The doctor came, and Jan could not remember the last time a doctor had been to see him. This one sat over him with a long face, felt his pulse, peered into his eyes, looked as wise as an owl at the other end of his stethoscope, and then began asking questions in a way that put Jan very much on his guard.

"So you've been playing football for your house?"

"Yessir—Under Sixteen."

"I suppose you played football before you came here?"

"No, sir," said Jan, beginning to feel uncomfortable.

"Weren't you allowed?"

This question came quickly, but Jan took his time over it as coolly as he could. Obviously the doctor little dreamt that this was his first school. On no account must he suspect it now. And it was true, as it happened, that his father had once and for all forbidden Jan to play football with Master Evan, because he played so roughly.

"No, sir."

"You were not allowed?"

"No, sir."

"Do you know why?"

"No, sir."

"Well, I think I do," said the doctor, rising. "And you mustn't play here, either, at any rate for the present."

Jan shot upright on the sofa.

"Your heart isn't strong enough," said the doctor.

"My heart's all right!" cried Jan, indignantly.

"Perhaps you'll allow me to be the best judge of that," returned the doctor. "You may go back to your house, and I shall send a line to Mr. Heriot. There's no reason why you should lie up; this is Saturday, you'll be quite fit for school on Monday; but no football, mind, until I give you leave."

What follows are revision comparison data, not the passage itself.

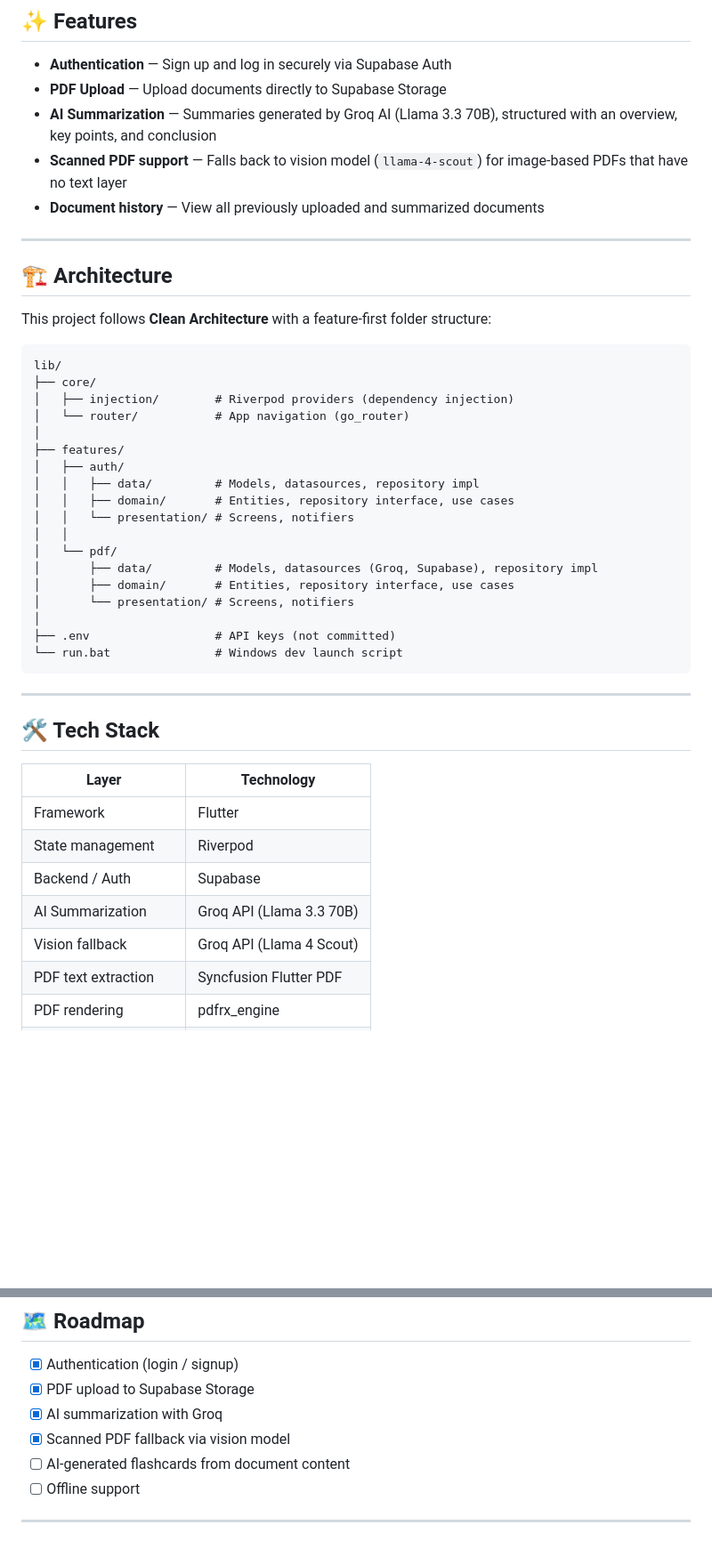
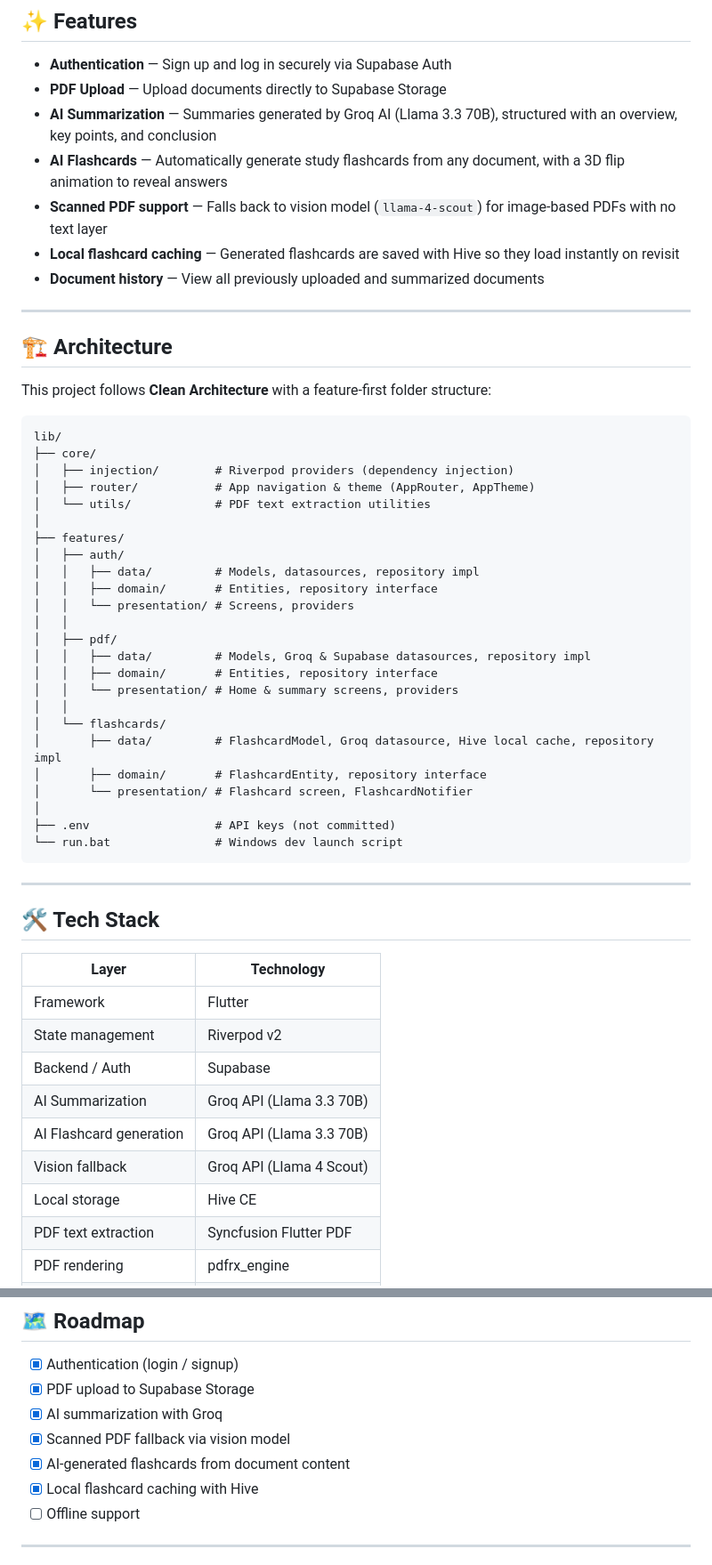
Before and after one commit to lilyKhad/pdf_ai_summerizer, a Markdown page: README.md, 2 parts joined by grey strips. Shown at 89% size. GitHub-like rendering; blank space fills up the shorter version.

```diff
--- a/README.md
+++ b/README.md
@@ -9,7 +23,9 @@ An AI-powered Flutter app that lets you upload PDF documents and instantly get c
 - **Authentication** — Sign up and log in securely via Supabase Auth
 - **PDF Upload** — Upload documents directly to Supabase Storage
 - **AI Summarization** — Summaries generated by Groq AI (Llama 3.3 70B), structured with an overview, key points, and conclusion
-- **Scanned PDF support** — Falls back to vision model (`llama-4-scout`) for image-based PDFs that have no text layer
+- **AI Flashcards** — Automatically generate study flashcards from any document, with a 3D flip animation to reveal answers
+- **Scanned PDF support** — Falls back to vision model (`llama-4-scout`) for image-based PDFs with no text layer
+- **Local flashcard caching** — Generated flashcards are saved with Hive so they load instantly on revisit
 - **Document history** — View all previously uploaded and summarized documents
 
 ---
@@ -22,18 +38,24 @@ This project follows **Clean Architecture** with a feature-first folder structur
 lib/
 ├── core/
 │   ├── injection/        # Riverpod providers (dependency injection)
-│   └── router/           # App navigation (go_router)
+│   ├── router/           # App navigation & theme (AppRouter, AppTheme)
+│   └── utils/            # PDF text extraction utilities
 │
 ├── features/
 │   ├── auth/
 │   │   ├── data/         # Models, datasources, repository impl
-│   │   ├── domain/       # Entities, repository interface, use cases
-│   │   └── presentation/ # Screens, notifiers
+│   │   ├── domain/       # Entities, repository interface
+│   │   └── presentation/ # Screens, providers
 │   │
-│   └── pdf/
-│       ├── data/         # Models, datasources (Groq, Supabase), repository impl
-│       ├── domain/       # Entities, repository interface, use cases
-│       └── presentation/ # Screens, notifiers
+│   ├── pdf/
+│   │   ├── data/         # Models, Groq & Supabase datasources, repository impl
+│   │   ├── domain/       # Entities, repository interface
+│   │   └── presentation/ # Home & summary screens, providers
+│   │
+│   └── flashcards/
+│       ├── data/         # FlashcardModel, Groq datasource, Hive local cache, repository impl
+│       ├── domain/       # FlashcardEntity, repository interface
+│       └── presentation/ # Flashcard screen, FlashcardNotifier
 │
 ├── .env                  # API keys (not committed)
 └── run.bat               # Windows dev launch script
@@ -46,10 +68,12 @@ lib/
 | Layer | Technology |
 |---|---|
 | Framework | Flutter |
-| State management | Riverpod |
+| State management | Riverpod v2 |
 | Backend / Auth | Supabase |
 | AI Summarization | Groq API (Llama 3.3 70B) |
+| AI Flashcard generation | Groq API (Llama 3.3 70B) |
 | Vision fallback | Groq API (Llama 4 Scout) |
+| Local storage | Hive CE |
 | PDF text extraction | Syncfusion Flutter PDF |
 | PDF rendering | pdfrx_engine |
 | Environment variables | flutter_dotenv |
@@ -115,7 +139,8 @@ lib/
 - [x] PDF upload to Supabase Storage
 - [x] AI summarization with Groq
 - [x] Scanned PDF fallback via vision model
-- [ ] AI-generated flashcards from document content
+- [x] AI-generated flashcards from document content
+- [x] Local flashcard caching with Hive
 - [ ] Offline support
 
 ---
```
Also changed, not shown: other parts of README.md (+15 -1 lines).
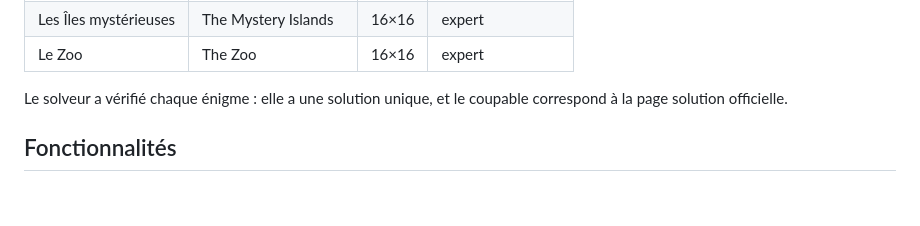
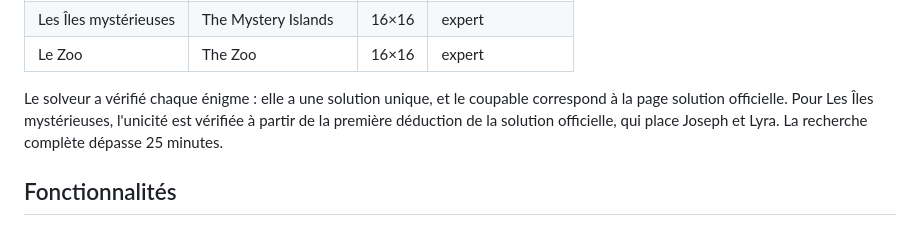
Before and after one commit to nvalettepro-sudo/Murdoku, a Markdown page: README.md, the part around the change. Drawn GitHub-style; blank space fills up the shorter version.

Commit message:
README : précision sur la vérification des Îles mystérieuses
Co-Authored-By: Claude Opus 5.5 <noreply@anthropic.com>
Claude-Session: https://claude.ai/code/session_0189kLJtcQBbWv8Az8sMPtNd

```diff
--- a/README.md
+++ b/README.md
@@ -35,6 +35,7 @@ Le jeu s'installe alors comme une application, et reste jouable hors ligne aprè
 | Le Zoo | The Zoo | 16×16 | expert |
 
 Le solveur a vérifié chaque énigme : elle a une solution unique, et le coupable correspond à la page solution officielle.
+Pour Les Îles mystérieuses, l'unicité est vérifiée à partir de la première déduction de la solution officielle, qui place Joseph et Lyra. La recherche complète dépasse 25 minutes.
 
 ## Fonctionnalités
 
```
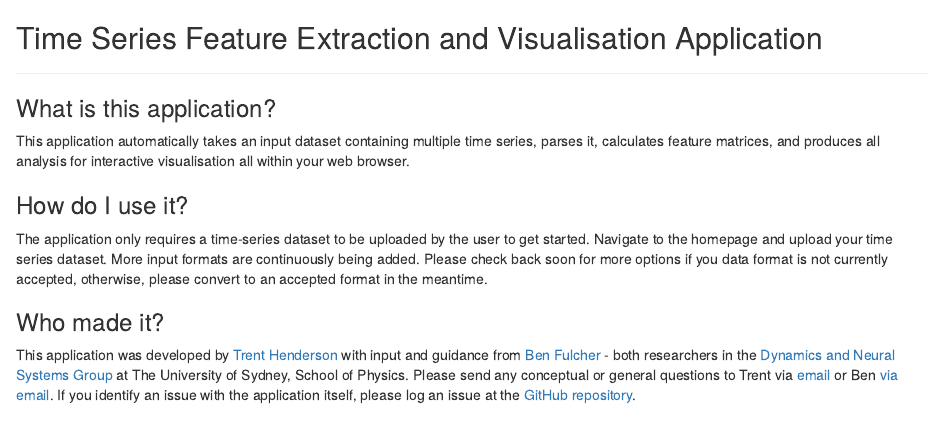
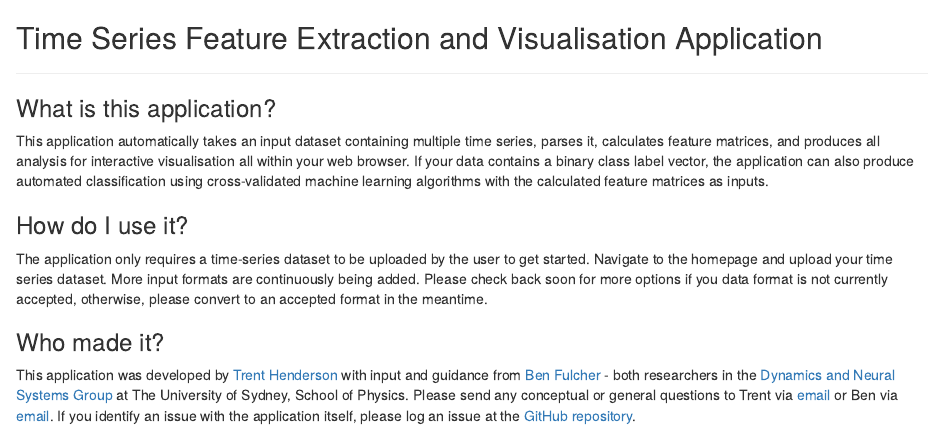
Before and after one commit to hendersontrent/theft-webtool, an R Markdown document (webtool/md/about.Rmd): the page in a window 1100 px wide, from its top. Rendered offline with R 4.5, knitr and Pandoc, with nearby package versions.

Commit message:
new intro text

```diff
--- a/webtool/md/about.Rmd
+++ b/webtool/md/about.Rmd
@@ -3,7 +3,7 @@
 
 ### What is this application?
 
-This application automatically takes an input dataset containing multiple time series, parses it, calculates feature matrices, and produces all analysis for interactive visualisation all within your web browser.
+This application automatically takes an input dataset containing multiple time series, parses it, calculates feature matrices, and produces all analysis for interactive visualisation all within your web browser. If your data contains a binary class label vector, the application can also produce automated classification using cross-validated machine learning algorithms with the calculated feature matrices as inputs.
 
 ### How do I use it?
 
@@ -11,4 +11,4 @@ The application only requires a time-series dataset to be uploaded by the user t
 
 ### Who made it?
 
-This application was developed by [Trent Henderson](https://twitter.com/trentlikesstats) with input and guidance from [Ben Fulcher](http://www.benfulcher.com) - both researchers in the [Dynamics and Neural Systems Group](https://dynamicsandneuralsystems.github.io) at The University of Sydney, School of Physics. Please send any conceptual or general questions to Trent via [email](then6675@sydney.edu.au) or Ben [via email](ben.fulcher@sydney.edu.au). If you identify an issue with the application itself, please log an issue at the [GitHub repository](https://github.com/hendersontrent/theft-webtool/issues).
+This application was developed by [Trent Henderson](https://twitter.com/trentlikesstats) with input and guidance from [Ben Fulcher](http://www.benfulcher.com) - both researchers in the [Dynamics and Neural Systems Group](https://dynamicsandneuralsystems.github.io) at The University of Sydney, School of Physics. Please send any conceptual or general questions to Trent via [email](then6675@sydney.edu.au) or Ben via [email](ben.fulcher@sydney.edu.au). If you identify an issue with the application itself, please log an issue at the [GitHub repository](https://github.com/hendersontrent/theft-webtool/issues).
```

Jan tried to speak, but he had tied his own tongue. He could not explain to the doctor, he could not explain to Heriot. He did not know why he had fainted for the first time in his life that morning; he only knew that it was not his heart, that he had never felt better than after yesterday's match. And now he was to be deprived of the one thing he liked at school, the one thing he was by way of getting good at, his one chance of showing what was in him to those who seemed to think there was nothing at all! And another Under Sixteen house-match would be played next week, perhaps against Haigh, who had also won their tie. And all he would be able to do would be to stand by yelling "Reds!" and having his shins lashed by some beastly præpostor, and hearing himself bracketed with Chips as a "sham" and a "sloper"—and knowing it was true!

That was the worst of it. His heart was all right. It was all a complete misunderstanding and mistake. It was a mistake that Jan knew he could have set right by going to Heriot and explaining why he had never played football before, and why it was barely true to say that he had not been allowed.

But Jan was not going to anybody to say anything of the kind.